Web page revision data:

▬▬▬▬▬▬

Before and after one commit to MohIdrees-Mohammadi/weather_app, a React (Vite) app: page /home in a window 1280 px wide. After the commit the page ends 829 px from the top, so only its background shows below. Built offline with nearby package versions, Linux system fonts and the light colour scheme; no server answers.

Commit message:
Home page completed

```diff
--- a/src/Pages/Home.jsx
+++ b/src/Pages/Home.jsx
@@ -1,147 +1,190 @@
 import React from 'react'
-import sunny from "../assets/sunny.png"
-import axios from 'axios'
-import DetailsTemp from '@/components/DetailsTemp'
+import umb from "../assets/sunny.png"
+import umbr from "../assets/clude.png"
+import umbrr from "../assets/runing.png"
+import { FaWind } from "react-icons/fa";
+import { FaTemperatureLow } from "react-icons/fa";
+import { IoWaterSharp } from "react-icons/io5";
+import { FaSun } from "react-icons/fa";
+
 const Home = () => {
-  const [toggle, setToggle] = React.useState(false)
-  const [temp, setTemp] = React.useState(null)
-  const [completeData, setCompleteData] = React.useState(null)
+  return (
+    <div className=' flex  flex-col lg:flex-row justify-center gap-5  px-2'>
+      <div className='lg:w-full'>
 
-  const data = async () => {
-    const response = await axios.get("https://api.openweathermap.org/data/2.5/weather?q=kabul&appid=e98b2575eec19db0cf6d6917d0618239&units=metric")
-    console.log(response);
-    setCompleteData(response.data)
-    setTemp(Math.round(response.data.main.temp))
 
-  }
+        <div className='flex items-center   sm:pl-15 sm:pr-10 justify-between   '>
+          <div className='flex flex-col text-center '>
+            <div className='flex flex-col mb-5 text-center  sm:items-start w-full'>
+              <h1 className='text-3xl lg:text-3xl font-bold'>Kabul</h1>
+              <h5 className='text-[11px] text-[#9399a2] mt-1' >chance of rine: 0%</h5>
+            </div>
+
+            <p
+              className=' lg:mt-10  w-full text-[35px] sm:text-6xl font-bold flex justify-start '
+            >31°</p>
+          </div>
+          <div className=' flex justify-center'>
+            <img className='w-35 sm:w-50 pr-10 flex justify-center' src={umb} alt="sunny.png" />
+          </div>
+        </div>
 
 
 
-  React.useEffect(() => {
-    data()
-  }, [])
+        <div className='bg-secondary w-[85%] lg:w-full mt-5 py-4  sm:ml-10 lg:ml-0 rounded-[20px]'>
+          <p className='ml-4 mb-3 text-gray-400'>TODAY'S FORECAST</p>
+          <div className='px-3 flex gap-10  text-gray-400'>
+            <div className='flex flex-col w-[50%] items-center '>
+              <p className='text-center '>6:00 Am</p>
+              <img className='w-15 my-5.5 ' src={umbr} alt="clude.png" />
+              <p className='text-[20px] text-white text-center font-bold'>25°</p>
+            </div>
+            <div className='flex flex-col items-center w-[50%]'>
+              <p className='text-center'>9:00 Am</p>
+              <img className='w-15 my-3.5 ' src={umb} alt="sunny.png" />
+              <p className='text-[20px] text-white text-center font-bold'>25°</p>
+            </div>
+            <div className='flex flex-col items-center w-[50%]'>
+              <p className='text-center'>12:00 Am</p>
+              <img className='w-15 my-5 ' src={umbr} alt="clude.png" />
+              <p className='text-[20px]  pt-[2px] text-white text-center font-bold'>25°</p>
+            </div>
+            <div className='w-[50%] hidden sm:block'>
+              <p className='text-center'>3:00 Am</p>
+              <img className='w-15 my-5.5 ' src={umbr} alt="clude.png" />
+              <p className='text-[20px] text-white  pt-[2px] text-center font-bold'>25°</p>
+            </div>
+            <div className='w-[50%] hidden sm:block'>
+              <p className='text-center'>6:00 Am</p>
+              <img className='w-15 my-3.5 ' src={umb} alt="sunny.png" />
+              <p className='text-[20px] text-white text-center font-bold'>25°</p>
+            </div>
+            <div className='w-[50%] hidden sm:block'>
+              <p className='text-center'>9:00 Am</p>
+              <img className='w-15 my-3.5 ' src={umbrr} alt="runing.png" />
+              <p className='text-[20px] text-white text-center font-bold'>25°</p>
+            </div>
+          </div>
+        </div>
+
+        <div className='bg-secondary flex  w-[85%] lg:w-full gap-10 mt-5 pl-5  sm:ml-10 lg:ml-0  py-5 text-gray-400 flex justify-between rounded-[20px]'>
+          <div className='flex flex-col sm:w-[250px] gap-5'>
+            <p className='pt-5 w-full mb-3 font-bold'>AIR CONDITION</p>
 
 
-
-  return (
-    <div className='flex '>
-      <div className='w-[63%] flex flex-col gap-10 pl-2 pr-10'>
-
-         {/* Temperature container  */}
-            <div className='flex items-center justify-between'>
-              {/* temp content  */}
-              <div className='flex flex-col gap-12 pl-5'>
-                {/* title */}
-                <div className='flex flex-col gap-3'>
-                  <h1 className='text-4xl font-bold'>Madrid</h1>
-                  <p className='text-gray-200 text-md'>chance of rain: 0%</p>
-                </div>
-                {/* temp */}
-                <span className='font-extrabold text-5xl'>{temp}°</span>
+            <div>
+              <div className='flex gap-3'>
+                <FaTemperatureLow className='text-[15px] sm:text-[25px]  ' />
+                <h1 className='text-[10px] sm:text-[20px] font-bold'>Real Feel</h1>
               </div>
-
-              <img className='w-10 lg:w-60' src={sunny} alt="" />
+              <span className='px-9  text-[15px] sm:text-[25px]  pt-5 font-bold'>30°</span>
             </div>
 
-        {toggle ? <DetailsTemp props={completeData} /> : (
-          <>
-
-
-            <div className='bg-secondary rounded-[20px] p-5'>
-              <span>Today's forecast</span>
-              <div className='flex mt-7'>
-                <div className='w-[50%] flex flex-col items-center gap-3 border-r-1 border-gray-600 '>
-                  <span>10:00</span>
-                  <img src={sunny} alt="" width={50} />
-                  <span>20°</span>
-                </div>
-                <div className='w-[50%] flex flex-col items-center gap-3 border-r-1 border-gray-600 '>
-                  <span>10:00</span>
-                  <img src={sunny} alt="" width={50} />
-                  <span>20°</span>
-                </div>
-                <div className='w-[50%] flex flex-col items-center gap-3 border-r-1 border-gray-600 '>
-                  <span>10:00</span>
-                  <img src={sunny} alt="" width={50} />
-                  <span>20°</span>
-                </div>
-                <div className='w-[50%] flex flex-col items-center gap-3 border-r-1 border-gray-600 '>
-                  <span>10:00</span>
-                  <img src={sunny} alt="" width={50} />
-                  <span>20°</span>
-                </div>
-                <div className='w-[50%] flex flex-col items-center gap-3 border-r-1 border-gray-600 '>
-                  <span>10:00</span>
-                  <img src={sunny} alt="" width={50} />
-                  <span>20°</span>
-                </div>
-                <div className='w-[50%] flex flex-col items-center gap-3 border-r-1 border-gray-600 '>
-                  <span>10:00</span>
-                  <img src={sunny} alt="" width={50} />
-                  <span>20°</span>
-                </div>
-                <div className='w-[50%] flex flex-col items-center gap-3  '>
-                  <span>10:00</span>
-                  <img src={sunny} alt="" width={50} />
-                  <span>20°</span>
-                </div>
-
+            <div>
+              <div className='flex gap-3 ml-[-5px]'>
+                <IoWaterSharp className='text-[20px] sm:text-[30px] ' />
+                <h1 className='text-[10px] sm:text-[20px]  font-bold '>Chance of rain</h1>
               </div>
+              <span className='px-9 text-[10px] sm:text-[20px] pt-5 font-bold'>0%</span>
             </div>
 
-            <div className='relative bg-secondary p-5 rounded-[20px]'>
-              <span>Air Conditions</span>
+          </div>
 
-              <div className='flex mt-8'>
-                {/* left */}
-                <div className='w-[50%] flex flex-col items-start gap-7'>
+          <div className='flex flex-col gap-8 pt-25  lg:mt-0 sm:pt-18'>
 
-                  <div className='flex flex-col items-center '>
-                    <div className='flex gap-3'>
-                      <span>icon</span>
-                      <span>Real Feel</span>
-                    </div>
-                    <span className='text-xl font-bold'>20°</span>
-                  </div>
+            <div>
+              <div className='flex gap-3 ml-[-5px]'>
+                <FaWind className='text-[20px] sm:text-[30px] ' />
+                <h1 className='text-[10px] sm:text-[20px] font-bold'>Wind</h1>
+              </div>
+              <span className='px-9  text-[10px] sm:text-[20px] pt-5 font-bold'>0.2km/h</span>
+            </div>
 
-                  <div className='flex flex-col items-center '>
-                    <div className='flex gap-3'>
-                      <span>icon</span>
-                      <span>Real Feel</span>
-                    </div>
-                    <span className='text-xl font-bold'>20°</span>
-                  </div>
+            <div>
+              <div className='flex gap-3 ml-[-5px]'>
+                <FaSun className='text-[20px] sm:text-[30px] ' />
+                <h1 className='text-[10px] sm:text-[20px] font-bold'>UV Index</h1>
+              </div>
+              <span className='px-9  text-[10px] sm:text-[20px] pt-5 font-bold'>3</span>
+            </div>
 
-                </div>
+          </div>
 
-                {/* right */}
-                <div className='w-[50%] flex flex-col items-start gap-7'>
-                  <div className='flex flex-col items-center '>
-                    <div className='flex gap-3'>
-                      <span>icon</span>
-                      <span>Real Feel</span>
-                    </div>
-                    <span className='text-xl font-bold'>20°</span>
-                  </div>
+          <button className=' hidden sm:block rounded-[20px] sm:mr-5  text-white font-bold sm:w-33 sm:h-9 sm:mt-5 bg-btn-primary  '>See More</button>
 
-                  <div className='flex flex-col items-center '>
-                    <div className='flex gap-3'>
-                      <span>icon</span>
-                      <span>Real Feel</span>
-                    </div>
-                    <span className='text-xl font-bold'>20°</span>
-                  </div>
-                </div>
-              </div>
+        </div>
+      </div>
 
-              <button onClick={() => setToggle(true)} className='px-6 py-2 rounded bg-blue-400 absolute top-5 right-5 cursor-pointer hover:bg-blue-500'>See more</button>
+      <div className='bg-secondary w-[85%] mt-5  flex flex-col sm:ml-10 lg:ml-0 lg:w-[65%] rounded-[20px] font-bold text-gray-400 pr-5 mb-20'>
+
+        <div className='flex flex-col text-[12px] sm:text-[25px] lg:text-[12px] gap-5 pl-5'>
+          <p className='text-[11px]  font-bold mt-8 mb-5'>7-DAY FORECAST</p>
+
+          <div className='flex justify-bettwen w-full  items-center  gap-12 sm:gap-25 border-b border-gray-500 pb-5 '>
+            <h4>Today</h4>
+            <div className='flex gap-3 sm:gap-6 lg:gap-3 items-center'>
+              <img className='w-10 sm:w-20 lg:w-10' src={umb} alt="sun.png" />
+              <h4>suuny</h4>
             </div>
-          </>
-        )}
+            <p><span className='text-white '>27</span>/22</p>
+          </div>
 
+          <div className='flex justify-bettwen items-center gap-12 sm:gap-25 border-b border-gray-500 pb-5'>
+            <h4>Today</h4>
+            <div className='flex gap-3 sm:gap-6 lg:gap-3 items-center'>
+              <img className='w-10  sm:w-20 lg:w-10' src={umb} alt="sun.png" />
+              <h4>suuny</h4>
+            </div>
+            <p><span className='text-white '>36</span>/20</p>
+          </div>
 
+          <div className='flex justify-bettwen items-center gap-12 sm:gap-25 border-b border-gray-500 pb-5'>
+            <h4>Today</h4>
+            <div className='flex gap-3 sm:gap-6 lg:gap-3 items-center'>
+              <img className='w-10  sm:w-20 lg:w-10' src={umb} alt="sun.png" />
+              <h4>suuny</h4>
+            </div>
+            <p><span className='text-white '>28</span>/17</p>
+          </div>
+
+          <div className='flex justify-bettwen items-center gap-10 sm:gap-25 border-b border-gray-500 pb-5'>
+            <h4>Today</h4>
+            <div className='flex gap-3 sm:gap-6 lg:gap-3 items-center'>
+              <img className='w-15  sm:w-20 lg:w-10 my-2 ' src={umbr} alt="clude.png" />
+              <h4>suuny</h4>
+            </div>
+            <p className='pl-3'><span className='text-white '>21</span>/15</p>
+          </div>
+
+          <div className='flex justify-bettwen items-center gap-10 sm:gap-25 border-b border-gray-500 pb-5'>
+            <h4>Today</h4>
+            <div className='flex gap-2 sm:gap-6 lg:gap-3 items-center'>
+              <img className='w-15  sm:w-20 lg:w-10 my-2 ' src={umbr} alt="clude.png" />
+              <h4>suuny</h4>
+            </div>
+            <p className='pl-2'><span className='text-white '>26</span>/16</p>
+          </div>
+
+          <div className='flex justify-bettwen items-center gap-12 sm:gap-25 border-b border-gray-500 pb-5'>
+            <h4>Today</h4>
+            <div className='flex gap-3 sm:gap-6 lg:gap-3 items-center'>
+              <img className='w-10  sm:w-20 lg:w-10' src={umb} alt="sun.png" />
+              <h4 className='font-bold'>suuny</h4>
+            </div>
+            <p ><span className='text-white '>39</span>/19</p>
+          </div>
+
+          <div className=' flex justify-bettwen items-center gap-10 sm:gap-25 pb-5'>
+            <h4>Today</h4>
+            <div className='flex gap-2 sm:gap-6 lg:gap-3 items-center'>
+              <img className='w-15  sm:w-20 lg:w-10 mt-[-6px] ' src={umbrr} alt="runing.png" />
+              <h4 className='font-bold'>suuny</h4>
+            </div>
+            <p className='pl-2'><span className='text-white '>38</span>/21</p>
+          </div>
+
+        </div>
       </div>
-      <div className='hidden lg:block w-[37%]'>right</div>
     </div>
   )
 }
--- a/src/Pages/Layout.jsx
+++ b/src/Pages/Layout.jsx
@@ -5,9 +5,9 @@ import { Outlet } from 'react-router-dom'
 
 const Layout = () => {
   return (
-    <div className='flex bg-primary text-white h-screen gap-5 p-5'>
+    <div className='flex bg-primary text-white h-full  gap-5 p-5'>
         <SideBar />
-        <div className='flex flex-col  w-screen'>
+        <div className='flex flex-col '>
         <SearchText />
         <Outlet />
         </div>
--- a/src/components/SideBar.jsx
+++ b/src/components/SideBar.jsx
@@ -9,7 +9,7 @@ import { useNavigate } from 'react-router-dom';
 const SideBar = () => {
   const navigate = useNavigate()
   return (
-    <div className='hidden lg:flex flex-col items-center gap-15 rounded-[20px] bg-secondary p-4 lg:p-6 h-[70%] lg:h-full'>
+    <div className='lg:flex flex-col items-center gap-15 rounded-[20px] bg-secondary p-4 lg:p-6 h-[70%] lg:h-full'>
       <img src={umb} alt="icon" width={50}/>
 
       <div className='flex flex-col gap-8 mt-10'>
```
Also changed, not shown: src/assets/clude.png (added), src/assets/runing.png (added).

▬▬▬▬▬▬

- _How to complete this task_
Show the lines in the entries above that include the string "setToggle".

- _Result of the exercise_
-  const [toggle, setToggle] = React.useState(false)
-              <button onClick={() => setToggle(true)} className='px-6 py-2 rounded bg-blue-400 absolute top-5 right-5 cursor-pointer hover:bg-blue-500'>See more</button>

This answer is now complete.